In 1978, the first American satellite was launched into an earth orbit. Since then, determining one’s own position has been possible with this global satellite system. The term GPS (Global Positioning System) has since become the standard synonym for all satellite-based navigation systems. But the reason why it is incredibly important to talk about GNSS (Global Navigation Satellite System) nowadays and why GNSS enables a major increase in the performance of inertial navigation systems is explained in this whitepaper.
GNSS stands for Global Navigation Satellite System and includes the satellite systems GPS, GLONASS, GALILEO and BEIDOU. For a valid and very precise position solution, the GNSS receiver requires at least 6 different satellite signals. Modern GNSS receivers are capable of using all satellite systems simultaneously and intersecting the best satellite signals in each position. This enables navigation in situations where one satellite system alone would not be adequate, such as in urban canyons or tree-lined avenues. The situation becomes particularly critical when the GNSS receiver receives reflected satellite signals: the so-called multipath effect. In such cases, the receiver may include incorrect information when calculating the position solution, resulting in decreased accuracy.
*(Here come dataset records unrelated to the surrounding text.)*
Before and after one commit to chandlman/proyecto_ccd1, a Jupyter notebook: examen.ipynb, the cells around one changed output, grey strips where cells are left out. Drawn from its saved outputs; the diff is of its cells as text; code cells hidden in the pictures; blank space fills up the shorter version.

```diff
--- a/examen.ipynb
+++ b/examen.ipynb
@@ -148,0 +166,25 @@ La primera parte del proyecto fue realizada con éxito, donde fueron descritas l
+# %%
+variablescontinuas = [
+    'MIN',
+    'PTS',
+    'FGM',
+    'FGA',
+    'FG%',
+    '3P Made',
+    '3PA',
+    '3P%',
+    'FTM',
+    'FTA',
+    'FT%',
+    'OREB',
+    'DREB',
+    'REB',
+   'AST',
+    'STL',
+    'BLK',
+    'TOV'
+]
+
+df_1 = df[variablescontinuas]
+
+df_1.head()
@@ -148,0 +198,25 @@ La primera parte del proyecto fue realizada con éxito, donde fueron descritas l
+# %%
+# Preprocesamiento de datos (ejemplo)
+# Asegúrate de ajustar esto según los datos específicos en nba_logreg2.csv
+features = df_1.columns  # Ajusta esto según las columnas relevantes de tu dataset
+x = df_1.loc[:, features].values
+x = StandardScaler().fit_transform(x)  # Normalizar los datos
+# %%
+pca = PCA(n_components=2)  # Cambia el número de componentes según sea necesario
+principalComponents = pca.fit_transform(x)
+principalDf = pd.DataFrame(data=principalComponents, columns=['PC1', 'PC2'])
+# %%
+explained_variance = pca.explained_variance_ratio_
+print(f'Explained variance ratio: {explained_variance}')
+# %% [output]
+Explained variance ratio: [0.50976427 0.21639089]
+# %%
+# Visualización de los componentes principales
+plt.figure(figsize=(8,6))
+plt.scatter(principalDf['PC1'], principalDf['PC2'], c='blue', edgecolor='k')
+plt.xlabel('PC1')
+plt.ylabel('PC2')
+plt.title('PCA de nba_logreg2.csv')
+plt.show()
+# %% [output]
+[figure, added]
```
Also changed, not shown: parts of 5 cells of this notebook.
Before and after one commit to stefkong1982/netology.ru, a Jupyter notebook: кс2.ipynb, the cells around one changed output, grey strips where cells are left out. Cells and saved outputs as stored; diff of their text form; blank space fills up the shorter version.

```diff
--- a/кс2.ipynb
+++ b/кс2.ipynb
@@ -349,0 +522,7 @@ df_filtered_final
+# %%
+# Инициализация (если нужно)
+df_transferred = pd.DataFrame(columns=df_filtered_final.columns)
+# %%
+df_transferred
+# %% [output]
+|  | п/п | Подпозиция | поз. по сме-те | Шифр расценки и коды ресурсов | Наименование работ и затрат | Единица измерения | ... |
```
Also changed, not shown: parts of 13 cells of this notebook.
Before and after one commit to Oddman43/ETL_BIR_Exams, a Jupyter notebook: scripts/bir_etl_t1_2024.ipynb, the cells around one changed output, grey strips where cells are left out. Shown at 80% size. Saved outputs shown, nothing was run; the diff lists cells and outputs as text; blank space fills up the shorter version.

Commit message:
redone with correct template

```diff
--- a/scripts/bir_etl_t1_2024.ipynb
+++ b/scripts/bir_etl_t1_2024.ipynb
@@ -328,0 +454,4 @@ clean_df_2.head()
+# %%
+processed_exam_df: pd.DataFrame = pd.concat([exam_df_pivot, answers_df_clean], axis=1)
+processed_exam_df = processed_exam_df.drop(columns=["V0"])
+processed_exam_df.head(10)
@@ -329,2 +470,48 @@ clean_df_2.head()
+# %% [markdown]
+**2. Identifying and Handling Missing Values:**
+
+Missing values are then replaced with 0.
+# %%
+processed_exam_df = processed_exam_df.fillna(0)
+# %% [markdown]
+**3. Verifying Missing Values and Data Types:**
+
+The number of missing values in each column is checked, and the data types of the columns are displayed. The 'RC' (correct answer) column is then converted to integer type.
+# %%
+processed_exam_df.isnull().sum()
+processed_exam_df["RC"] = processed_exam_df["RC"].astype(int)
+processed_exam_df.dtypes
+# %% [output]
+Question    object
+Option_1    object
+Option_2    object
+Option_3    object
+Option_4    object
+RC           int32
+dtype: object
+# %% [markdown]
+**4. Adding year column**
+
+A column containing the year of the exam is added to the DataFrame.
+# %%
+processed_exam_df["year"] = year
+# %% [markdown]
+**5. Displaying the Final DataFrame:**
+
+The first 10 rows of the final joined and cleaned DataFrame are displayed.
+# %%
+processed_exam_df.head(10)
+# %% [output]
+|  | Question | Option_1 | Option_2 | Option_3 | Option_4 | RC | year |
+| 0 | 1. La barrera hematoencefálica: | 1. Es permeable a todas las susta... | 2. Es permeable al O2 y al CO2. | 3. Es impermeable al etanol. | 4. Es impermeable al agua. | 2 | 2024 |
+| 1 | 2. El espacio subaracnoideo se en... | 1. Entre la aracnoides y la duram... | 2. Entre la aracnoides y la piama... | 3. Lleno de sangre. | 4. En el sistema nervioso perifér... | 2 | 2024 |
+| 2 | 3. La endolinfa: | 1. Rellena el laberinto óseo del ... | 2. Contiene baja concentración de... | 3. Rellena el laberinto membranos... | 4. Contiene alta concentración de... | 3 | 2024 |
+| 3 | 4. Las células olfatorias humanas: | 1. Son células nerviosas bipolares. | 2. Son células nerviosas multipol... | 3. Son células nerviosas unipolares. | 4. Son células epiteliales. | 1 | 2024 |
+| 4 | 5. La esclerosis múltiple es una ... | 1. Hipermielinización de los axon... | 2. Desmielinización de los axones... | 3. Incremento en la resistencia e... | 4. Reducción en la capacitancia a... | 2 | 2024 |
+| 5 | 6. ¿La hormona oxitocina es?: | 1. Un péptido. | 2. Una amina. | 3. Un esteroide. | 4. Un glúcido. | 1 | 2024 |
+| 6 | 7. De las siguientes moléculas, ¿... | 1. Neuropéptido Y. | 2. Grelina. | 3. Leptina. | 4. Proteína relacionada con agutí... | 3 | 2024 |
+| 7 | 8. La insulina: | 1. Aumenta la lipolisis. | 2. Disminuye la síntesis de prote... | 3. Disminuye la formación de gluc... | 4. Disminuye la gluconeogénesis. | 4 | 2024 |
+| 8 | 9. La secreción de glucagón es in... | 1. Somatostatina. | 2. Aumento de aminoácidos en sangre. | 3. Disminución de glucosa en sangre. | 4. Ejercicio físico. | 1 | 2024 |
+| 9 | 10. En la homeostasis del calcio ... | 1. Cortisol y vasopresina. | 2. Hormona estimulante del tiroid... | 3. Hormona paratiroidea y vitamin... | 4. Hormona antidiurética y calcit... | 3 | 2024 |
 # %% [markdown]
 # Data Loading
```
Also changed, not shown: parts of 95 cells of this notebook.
The more satellites the GNSS receiver can use for solution determination, the greater the likelihood of compensating for or eliminating these multipath effects.